The 126 year old Bunn Choon biscuit shop was closed for renovation but the temporary stall can be found further up ahead. What is place famous for? It is their egg tarts. Walking down further you would soon rejoin Jalan Sultan but if you have time, you should really head towards Merchant’s Lane for a more relaxed but yet rustic place for food and coffee. Chocha Foodstore is another one a few doors away worth the visit.
As I head back towards Petaling Street, I must mention that Jalan Sultan is also now a hub for chicken rice. This used to be the domain of Nam Heong and Kam Kee before. I saw no less than 4 chicken rice shops on the same row with a few doors separating each other. Petaling Street under the Green Dragon is still what it is except that a goo majority of the traders have since left and replaced with foreigners. There is still a line for the soya bean and air mata kuching. There is a bak chang stall and also the famous Kim Lian Kee Hokkien Noodles and Fung Wong Biscuit shop. Hon Kee Porridge also still serves their famed raw fish porridge since 1959. You get to cook them in your hot porridge.
The areas of Petaling Street is best discovered by heading there by public transport. The closest station to the action is the Pasar Seni MRT. Otherwise, Plaza Rakyat would be just as well.

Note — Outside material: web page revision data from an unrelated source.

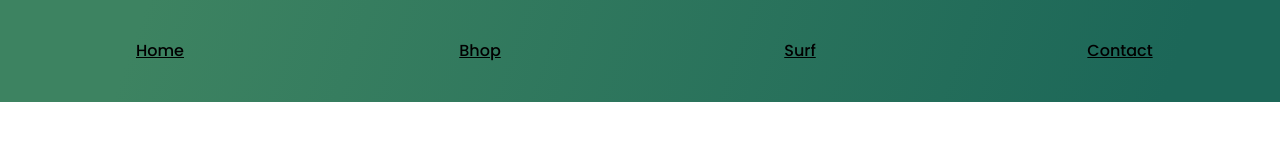
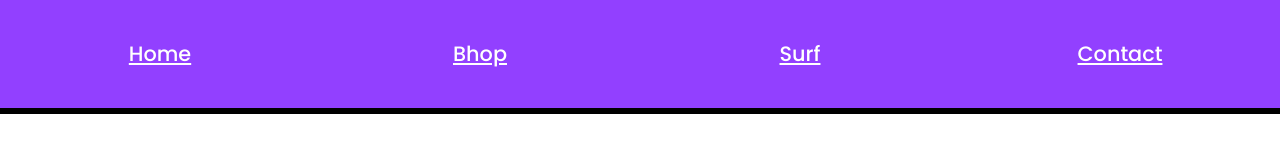
Before and after one commit to BenchmarkedDev/Maps, a plain HTML site: page index.html in a window 1280 px wide. Drawn offline with Linux system fonts and the light colour scheme.

Commit message:
Navbar Update

```diff
--- a/index.html
+++ b/index.html
@@ -9,11 +9,12 @@
   <body>
     <div class="nav-wrapper">
       <ul>
-        <li class="test"><a href="#">Home</a></li>
-        <li class="test"><a href="#">Bhop</a></li>
-        <li class="test"><a href="#">Surf</a></li>
-        <li class="test"><a href="#">Contact</a></li>
+        <li class="nav-text"><a href="#">Home</a></li>
+        <li class="nav-text"><a href="#">Bhop</a></li>
+        <li class="nav-text"><a href="#">Surf</a></li>
+        <li class="nav-text"><a href="#">Contact</a></li>
       </ul>
     </div>
+    <hr />
   </body>
 </html>
--- a/stylesheet.css
+++ b/stylesheet.css
@@ -9,19 +9,21 @@
   overflow-x: hidden;
   scroll-behavior: smooth; /* Links will scroll smoothly to the target content, instead of instantly jumping to it */
   scrollbar-color: rgb(29, 55, 102) rgb(165, 166, 170); /* Set scrollbar color to match the theme of the website */
-  color: #000;
+  color: #fff;
+}
+
+@media screen and (min-width: 1000px) {
+  .nav-wrapper li {
+    font-size: 130% !important;
+  }
+}
+
+hr {
+  border: 3px solid #000;
 }
 
 body {
   background: #fff;
-}
-
-.nav-wrapper {
-  background-image: linear-gradient(
-    109.6deg,
-    rgba(61, 131, 97, 1) 11.2%,
-    rgba(28, 103, 88, 1) 91.1%
-  );
 }
 
 .nav-wrapper ul {
@@ -32,10 +34,15 @@ body {
 .nav-wrapper li {
   padding: 3% 1.4%;
   font-size: 100%;
+  background: #9240ff;
 }
 
-.test {
+.nav-text {
   text-align: center;
   position: relative;
   width: 25%;
 }
+
+.nav-text a:hover {
+  color: #000;
+}
```
Also changed, not shown: images/test-blue.gif (added).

It would take a whole day to finish Petaling Street and its surrounds if you take a leisurely stroll and also head to Central Market nearby.
Travelling really opens up one’s mind. God Bless.